By: Samantha Grenrock, 352-294-3307, firstname.lastname@example.org
The goal of any cow-calf operation is fairly straightforward: produce more cattle more efficiently. However, the science of animal reproduction — which includes nutrition, genetics and other health indicators — can be a little less clear-cut.
To help those in the cattle industry better understand reproductive science and incorporate new techniques into their businesses, the University of Florida Institute of Food and Agricultural Sciences Extension offers annual reproductive management schools for south, central and northeast Florida, said Bridget Stice, agriculture agent for UF/IFAS Extension Polk County.

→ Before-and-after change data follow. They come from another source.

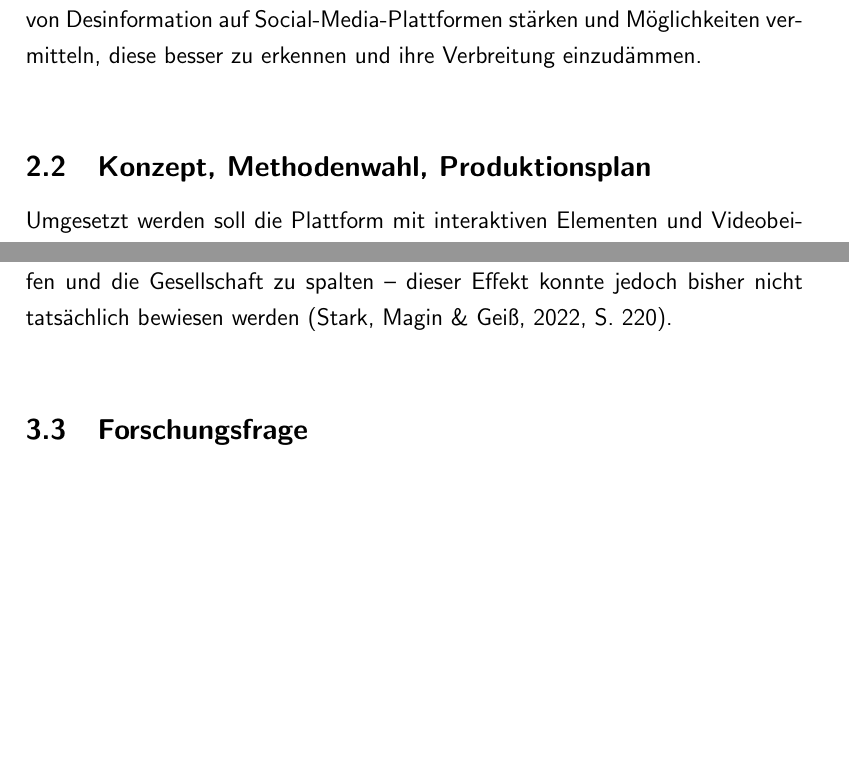
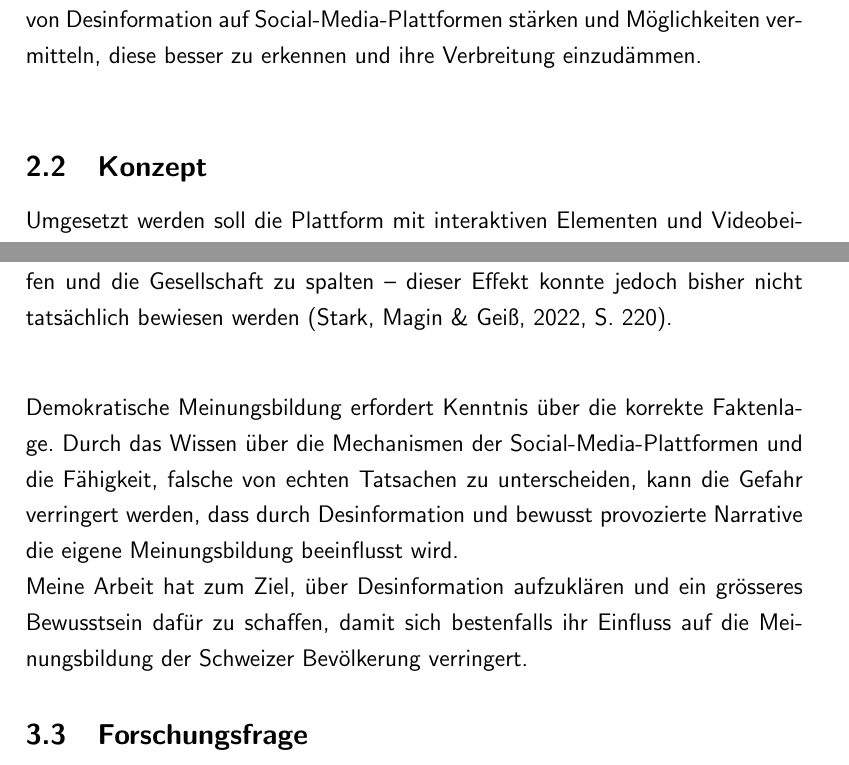
Before and after one commit to y-neck/bsc-thesis, a LaTeX thesis (proposal/yannickspriessler_bsc-thesis_proposal_mmp22b.tex): two parts of pages 4 and 6 of 13 before the commit and two parts of pages 4 and 6 of 14 after it, joined at a grey line, cut so that both start at the same text, the shorter picture padded with empty space. The pictures show the PDF file proposal/yannickspriessler_bsc-thesis_proposal_mmp22b.pdf that the author committed with the source.

Commit message:
relevance

```diff
--- a/proposal/yannickspriessler_bsc-thesis_proposal_mmp22b.tex
+++ b/proposal/yannickspriessler_bsc-thesis_proposal_mmp22b.tex
@@ -142,7 +142,7 @@ Das Lehrprojekt soll als interaktive Aufklärungsplattform die Erkenntnisse aus
 \subsection{Form und Inhalt}
 Als Lehrprojekt ist eine interaktive, webbasierte Aufklärungsplattform angedacht. Sie soll auf spannende und interaktive Art das Bewusstsein für die Verbreitung von Desinformation auf Social-Media-Plattformen stärken und Möglichkeiten vermitteln, diese besser zu erkennen und ihre Verbreitung einzudämmen.\\
 
-\subsection{Konzept, Methodenwahl, Produktionsplan}
+\subsection{Konzept}
 Umgesetzt werden soll die Plattform mit interaktiven Elementen und Videobeiträgen von Expertinnen und Experten. Als Beispiel dienen Plattformen wie \href{https://www.der-newstest.de}{Der Newstest.de} und \href{https://madetomeasure.online/de/}{Made To Measure}.\\
 Zielgruppe sind alle Nutzenden von Social-Media-Plattformen, auf welchen entsprechende Inhalte verbreitet werden.
 
@@ -165,6 +165,9 @@ Im Jahr 2024 betrug der Anteil der Social-Media-Nutzenden in der Schweiz knapp 8
 \subsubsection{Wissenschaft}
 Social-Media-Plattformen und ihre entsprechenden Algorithmen zur Inhaltsauswahl basieren neben den Interaktionen der Nutzenden untereinander in ihrer Funktionsweise vor allem auf der Generierung von Aufmerksamkeit \parencites[vgl.][220]{schmidt_meinungsbildung_2022}[493]{behnke_manipulation_2018}. Durch die Verbreitung eines Inhaltes wird zwangsläufig die Kapazität der Nutzenden für die Verarbeitung anderer Inhalte geschmälert \parencite[248]{hohlfeld_schlechte_2020}. \\
 Die Wissenschaft kennt das Potenzial und die Gefahr von Social-Media-Plattformen, durch Fragmentierung und das Anzeigen bestimmter Inhalte Filterblasen zu schaffen und die Gesellschaft zu spalten – dieser Effekt konnte jedoch bisher nicht tatsächlich bewiesen werden \parencite[220]{schmidt_meinungsbildung_2022}.\\
+
+Demokratische Meinungsbildung erfordert Kenntnis über die korrekte Faktenlage. Durch das Wissen über die Mechanismen der Social-Media-Plattformen und die Fähigkeit, falsche von echten Tatsachen zu unterscheiden, kann die Gefahr verringert werden, dass durch Desinformation und bewusst provozierte Narrative die eigene Meinungsbildung beeinflusst wird.\\
+Meine Arbeit hat zum Ziel, über Desinformation aufzuklären und ein grösseres Bewusstsein dafür zu schaffen, damit sich bestenfalls ihr Einfluss auf die Meinungsbildung der Schweizer Bevölkerung verringert.
 
 \subsection{Forschungsfrage}
 Folgende Fragestellung wird in der Bachelorarbeit behandelt:\\
```
Also changed, not shown: proposal/yannickspriessler_bsc-thesis_proposal_mmp22b.pdf.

Stice is the chair of the South Florida Beef-Forage Group’s reproductive school, which will be held Nov. 15 to 17 at Longino Ranch in Sidell, Florida.
“Since 2012, 68 producers have participated in the south Florida reproductive school, representing approximately 61,856 head of cattle on approximately 525,685 acres in the southeastern U.S. and Central America,” said Stice.
Rick Hartman, who manages a cow-calf operation in Okeechobee County, attended the south Florida school a few years ago and is returning this year to brush up on his techniques.
“Reproductive management caught my interest because I wanted to know the reproductive tract better, and I was hoping to become more proficient in pregnancy testing,” Hartman said.
Participants like Hartman can also expect to learn more than how to detect pregnancy and assist in a difficult delivery, said Jonael Bosques-Mendez, director of UF/IFAS Extension Hardee County and one of the school’s organizers.
“The UF/IFAS reproductive schools emphasize hands on, holistic learning,” said Bosques-Mendez. “We offer training for everything that can affect reproduction in our herds, such as body condition, genetics, nutrition and animal behavior.”
For example, a technique developed by Temple Grandin called quiet handling, which creates a calm environment for cattle, can help artificially inseminated cattle conceive, though many aren’t familiar with this approach, said Joe Walter, agriculture agent for UF/IFAS Extension Brevard County who helps organize the central Florida reproductive school.
Taking these science-based methods back to their operations can help producers more efficiently manage their herds, Bosques-Mendez noted.
“In order for medium and small scale producers to make the most of their resources, they need to be producing more beef on the land that they have,” said Bosques-Mendez. “We want to be able to improve the decision-making process of our producers, especially whether they should keep a cow that is not getting pregnant.”
The cow-calf industry is an important part of Florida’s livestock economy. According to the latest figures from the Florida Department of Agriculture and Consumer Services, cattle and calves marketings — which includes animals sold in Florida and animals originating from and sold in Florida — generated $868 million in cash receipts in 2014, an increase from $653 million in 2013.